-- Entries provided --

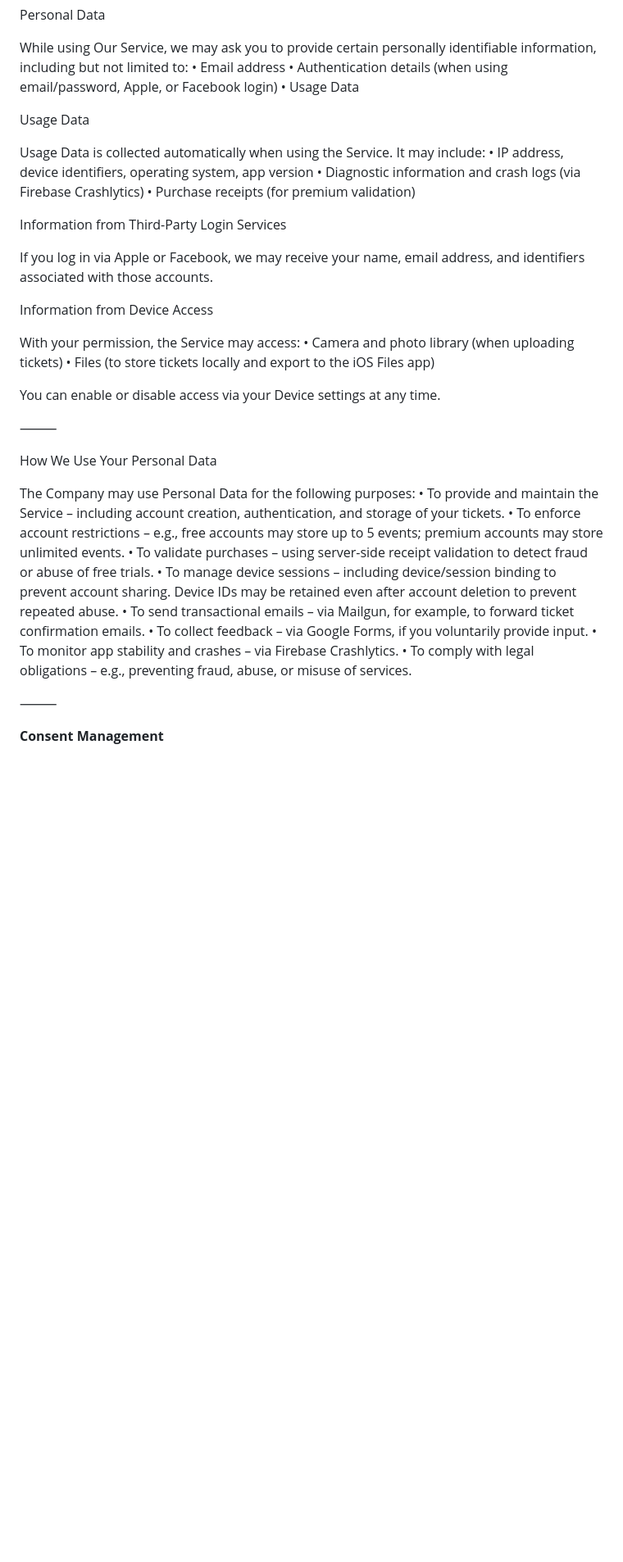
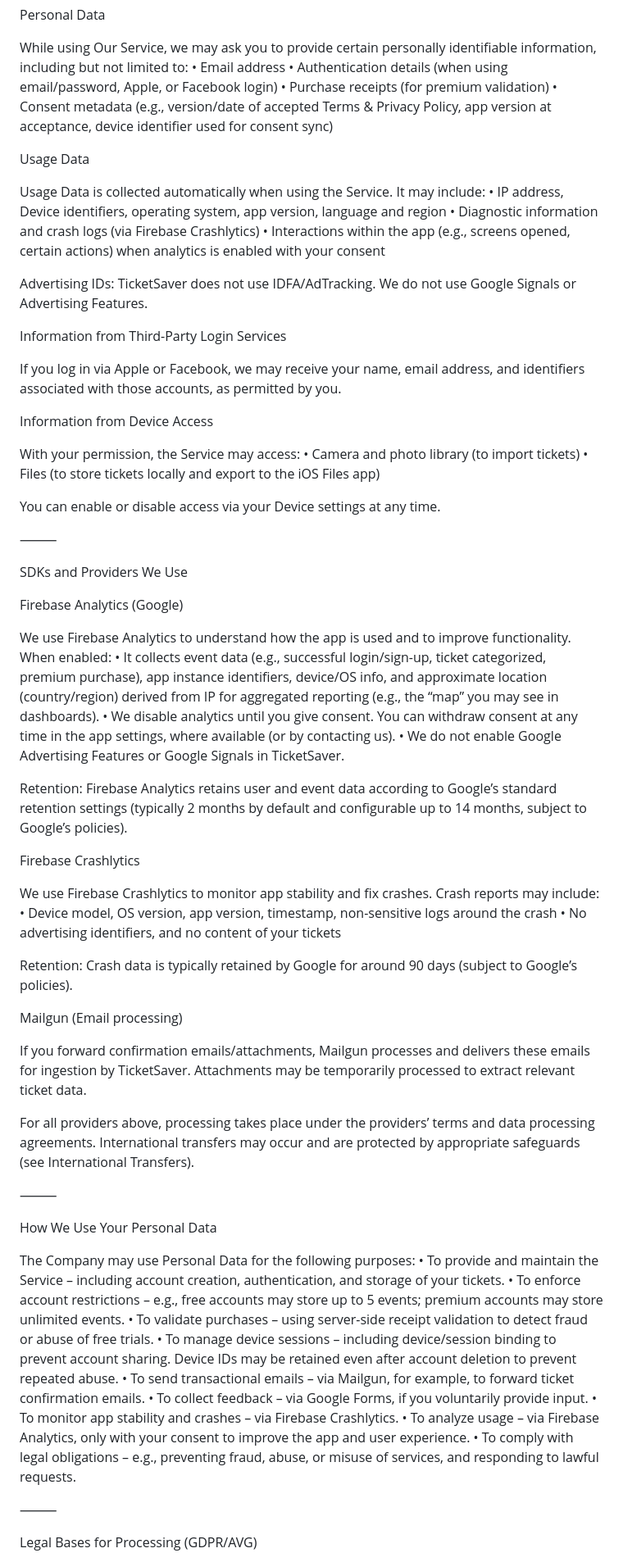
Before and after one commit to MaxBrouwerMD/TicketSaver, a Markdown page: PRIVACY.md, the part around the change printed below. Shown: that part at 82% size. GitHub-like rendering; blank space fills up the shorter version.

```diff
--- a/PRIVACY.md
+++ b/PRIVACY.md
@@ -40,27 +40,56 @@ Personal Data
 While using Our Service, we may ask you to provide certain personally identifiable information, including but not limited to:
 	•	Email address
 	•	Authentication details (when using email/password, Apple, or Facebook login)
-	•	Usage Data
+	•	Purchase receipts (for premium validation)
+	•	Consent metadata (e.g., version/date of accepted Terms & Privacy Policy, app version at acceptance, device identifier used for consent sync)
 
 Usage Data
 
-Usage Data is collected automatically when using the Service.
-It may include:
-	•	IP address, device identifiers, operating system, app version
+Usage Data is collected automatically when using the Service. It may include:
+	•	IP address, Device identifiers, operating system, app version, language and region
 	•	Diagnostic information and crash logs (via Firebase Crashlytics)
-	•	Purchase receipts (for premium validation)
+	•	Interactions within the app (e.g., screens opened, certain actions) when analytics is enabled with your consent
+
+Advertising IDs: TicketSaver does not use IDFA/AdTracking. We do not use Google Signals or Advertising Features.
 
 Information from Third-Party Login Services
 
-If you log in via Apple or Facebook, we may receive your name, email address, and identifiers associated with those accounts.
+If you log in via Apple or Facebook, we may receive your name, email address, and identifiers associated with those accounts, as permitted by you.
 
 Information from Device Access
 
 With your permission, the Service may access:
-	•	Camera and photo library (when uploading tickets)
+	•	Camera and photo library (to import tickets)
 	•	Files (to store tickets locally and export to the iOS Files app)
 
 You can enable or disable access via your Device settings at any time.
+
+⸻
+
+SDKs and Providers We Use
+
+Firebase Analytics (Google)
+
+We use Firebase Analytics to understand how the app is used and to improve functionality. When enabled:
+	•	It collects event data (e.g., successful login/sign-up, ticket categorized, premium purchase), app instance identifiers, device/OS info, and approximate location (country/region) derived from IP for aggregated reporting (e.g., the “map” you may see in dashboards).
+	•	We disable analytics until you give consent. You can withdraw consent at any time in the app settings, where available (or by contacting us).
+	•	We do not enable Google Advertising Features or Google Signals in TicketSaver.
+
+Retention: Firebase Analytics retains user and event data according to Google’s standard retention settings (typically 2 months by default and configurable up to 14 months, subject to Google’s policies).
+
+Firebase Crashlytics
+
+We use Firebase Crashlytics to monitor app stability and fix crashes. Crash reports may include:
+	•	Device model, OS version, app version, timestamp, non-sensitive logs around the crash
+	•	No advertising identifiers, and no content of your tickets
+
+Retention: Crash data is typically retained by Google for around 90 days (subject to Google’s policies).
+
+Mailgun (Email processing)
+
+If you forward confirmation emails/attachments, Mailgun processes and delivers these emails for ingestion by TicketSaver. Attachments may be temporarily processed to extract relevant ticket data.
+
+For all providers above, processing takes place under the providers’ terms and data processing agreements. International transfers may occur and are protected by appropriate safeguards (see International Transfers).
 
 ⸻
 
@@ -74,9 +103,10 @@ The Company may use Personal Data for the following purposes:
 	•	To send transactional emails – via Mailgun, for example, to forward ticket confirmation emails.
 	•	To collect feedback – via Google Forms, if you voluntarily provide input.
 	•	To monitor app stability and crashes – via Firebase Crashlytics.
-	•	To comply with legal obligations – e.g., preventing fraud, abuse, or misuse of services.
+	•	To analyze usage – via Firebase Analytics, only with your consent to improve the app and user experience.
+	•	To comply with legal obligations – e.g., preventing fraud, abuse, or misuse of services, and responding to lawful requests.
 
 ⸻
 
-**Consent Management**
+Legal Bases for Processing (GDPR/AVG)
 
```
Also changed, not shown: other parts of PRIVACY.md (+50 -23 lines).
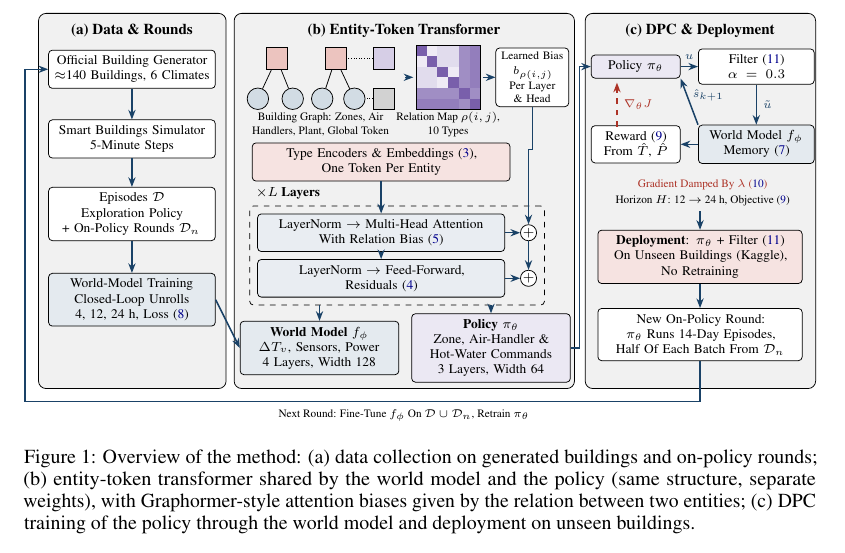
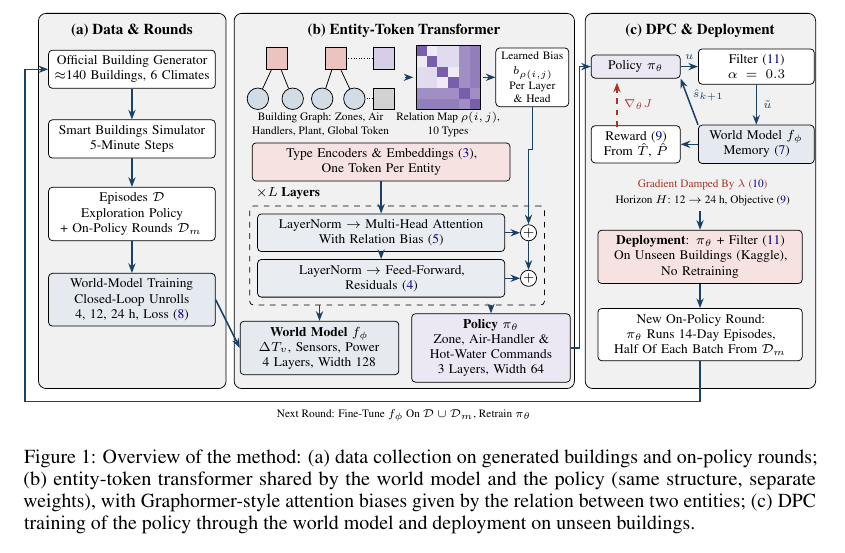
Before and after one commit to LorenzoGiannuzzo/SmartBuildingChallenge, a LaTeX paper (paper/main.tex): part of page 3 of 8, cut so that both start at the same text. Compiled offline with pdfLaTeX.

Commit message:
Round 1 paper: figure 1 uses the same round index as Algorithm 1
Co-Authored-By: Claude Opus 5.5 <noreply@anthropic.com>
Claude-Session: https://claude.ai/code/session_017oQuQQ12KKSbdHDyCnzi3r

```diff
--- a/paper/main.tex
+++ b/paper/main.tex
@@ -112,7 +112,7 @@ where $n_{v,t}$ is the number of occupants of zone $v$, $T_{v,t}$, $\underline{T
 % ---------- panel A
 \node[box, text width=2.9cm] (gen) at (1.75,-1.05) {Official Building Generator\\ $\approx$140 Buildings, 6 Climates};
 \node[box, text width=2.9cm] (sim) at (1.75,-2.35) {Smart Buildings Simulator\\ 5-Minute Steps};
-\node[box, text width=2.9cm] (dat) at (1.75,-3.75) {Episodes $\mathcal{D}$\\ Exploration Policy\\ + On-Policy Rounds $\mathcal{D}_n$};
+\node[box, text width=2.9cm] (dat) at (1.75,-3.75) {Episodes $\mathcal{D}$\\ Exploration Policy\\ + On-Policy Rounds $\mathcal{D}_m$};
 \node[box, text width=2.9cm, fill=cblue!12] (wmt) at (1.75,-5.35) {World-Model Training\\ Closed-Loop Unrolls\\ 4, 12, 24 h, Loss (\ref{eq:wmloss})};
 \draw[arr] (gen) -- (sim);
 \draw[arr] (sim) -- (dat);
@@ -173,14 +173,14 @@ where $n_{v,t}$ is the number of occupants of zone $v$, $T_{v,t}$, $\underline{T
 \node[font=\tiny, align=center, text=cred!90!black] at (12.4,-3.2) {Gradient Damped By $\lambda$ (\ref{eq:damp})};
 \node[font=\tiny, align=center] at (12.4,-3.5) {Horizon $H$: 12 $\rightarrow$ 24 h, Objective (\ref{eq:dpc})};
 \node[box, text width=3.6cm, fill=cred!14] (dep) at (12.35,-4.55) {\textbf{Deployment}: $\pi_\theta$ + Filter (\ref{eq:filter})\\ On Unseen Buildings (Kaggle),\\ No Retraining};
-\node[box, text width=3.6cm] (onp) at (12.35,-6.0) {New On-Policy Round:\\ $\pi_\theta$ Runs 14-Day Episodes,\\ Half Of Each Batch From $\mathcal{D}_n$};
+\node[box, text width=3.6cm] (onp) at (12.35,-6.0) {New On-Policy Round:\\ $\pi_\theta$ Runs 14-Day Episodes,\\ Half Of Each Batch From $\mathcal{D}_m$};
 \draw[arr] (12.35,-3.7) -- (dep.north);
 \draw[arr] (dep) -- (onp);
 % ---------- cross-panel arrows
 \draw[arr] (wmt.east) -- (wmh.west);
 \draw[arr] (pih.east) -- (10.1,-6.25) |- (pi.west);
 \draw[arr] (onp.south) -- (12.35,-7.25) -- (-0.25,-7.25) |- (gen.west);
-\node[font=\tiny, anchor=north] at (6.825,-7.27) {Next Round: Fine-Tune $f_\phi$ On $\mathcal{D} \cup \mathcal{D}_n$, Retrain $\pi_\theta$};
+\node[font=\tiny, anchor=north] at (6.825,-7.27) {Next Round: Fine-Tune $f_\phi$ On $\mathcal{D} \cup \mathcal{D}_m$, Retrain $\pi_\theta$};
 \end{tikzpicture}}
 \caption{Overview of the method: (a) data collection on generated buildings and on-policy rounds; (b) entity-token transformer shared by the world model and the policy (same structure, separate weights), with Graphormer-style attention biases given by the relation between two entities; (c) DPC training of the policy through the world model and deployment on unseen buildings.}
 \label{fig:architecture}
```
Also changed, not shown: paper/figures/figure1_body.tex (+3 -3 lines), paper/figures/Figure1_method_overview.pdf, paper/main.pdf.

-- Problem details --
Which lines in the records above contain the string "address"? Copy them.

-- Output below --
 	•	Email address
-	•	IP address, device identifiers, operating system, app version
+	•	IP address, Device identifiers, operating system, app version, language and region
-If you log in via Apple or Facebook, we may receive your name, email address, and identifiers associated with those accounts.
+If you log in via Apple or Facebook, we may receive your name, email address, and identifiers associated with those accounts, as permitted by you.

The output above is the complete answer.